- SPDR KBW Bank (NYSEARCA:KBE) 7.5% – The KBE fund tracks the S&P Banks Select Industry Index, an index comprised of companies involved primarily in traditional banking services. Such companies are typically overweight traditional assets like car loans and home mortgages and lighter on equities or financial management services. The fund’s excellent performance in March is not at all surprising, given that recent economic indicators point to an improving economy and improving personal balance sheets.
- SPDR KBW Regional Banking (NYSEARCA:KRE) 5.88% – For those who want exposure to the smaller banking stocks, the KRE ETF is a perfect choice. The fund tracks the S&P Regional Banks Select Industry Index, which holds many of the same funds as KBE’s benchmark, with most major banks excluded from the list. The fund holds positions in smaller banks, which have regional exposure and typically smaller balance sheets. The four largest stocks in this fund are mostly “unknown” – Synovus Financial Corp (NYSE:SNV), Popular Inc (NASDAQ:BPOP), Regions Financial Corporation (NYSE:RF), and SunTrust Banks Inc (NYSE:STI) – which should be proof enough this fund is highly concentrated into the plain-vanilla and mostly-local S&L banking institution.
Disclosure: the author holds no positions in any of the funds or stocks listed above.
The author has a background in Chemical Engineering and an MBA specializing in Finance and Biotech Management.

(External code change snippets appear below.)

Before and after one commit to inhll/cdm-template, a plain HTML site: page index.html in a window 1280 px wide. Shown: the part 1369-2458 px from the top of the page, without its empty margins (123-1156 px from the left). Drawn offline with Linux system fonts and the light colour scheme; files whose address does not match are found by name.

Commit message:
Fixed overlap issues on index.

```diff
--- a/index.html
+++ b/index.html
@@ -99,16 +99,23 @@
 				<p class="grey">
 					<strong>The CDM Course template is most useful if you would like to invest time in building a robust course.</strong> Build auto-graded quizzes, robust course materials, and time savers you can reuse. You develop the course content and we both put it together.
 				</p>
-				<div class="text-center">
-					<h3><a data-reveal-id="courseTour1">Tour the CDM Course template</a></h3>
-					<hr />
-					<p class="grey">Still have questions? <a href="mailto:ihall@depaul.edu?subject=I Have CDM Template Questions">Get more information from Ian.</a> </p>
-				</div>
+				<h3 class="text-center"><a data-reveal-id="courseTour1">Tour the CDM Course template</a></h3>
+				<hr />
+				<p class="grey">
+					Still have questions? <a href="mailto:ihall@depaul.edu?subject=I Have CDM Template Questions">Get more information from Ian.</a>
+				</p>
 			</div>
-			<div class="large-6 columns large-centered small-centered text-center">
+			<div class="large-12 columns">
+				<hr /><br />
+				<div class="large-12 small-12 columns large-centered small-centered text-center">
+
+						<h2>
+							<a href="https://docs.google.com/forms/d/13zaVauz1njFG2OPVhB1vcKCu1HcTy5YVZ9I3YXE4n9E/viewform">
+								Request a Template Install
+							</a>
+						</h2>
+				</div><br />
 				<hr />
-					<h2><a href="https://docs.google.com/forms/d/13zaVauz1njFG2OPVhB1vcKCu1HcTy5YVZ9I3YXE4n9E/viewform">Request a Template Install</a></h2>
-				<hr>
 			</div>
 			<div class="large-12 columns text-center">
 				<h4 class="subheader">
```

Enamored by investing and saving since a teen, the author has been an advocate for optimized investment returns and frugal hacks for everyday consumers.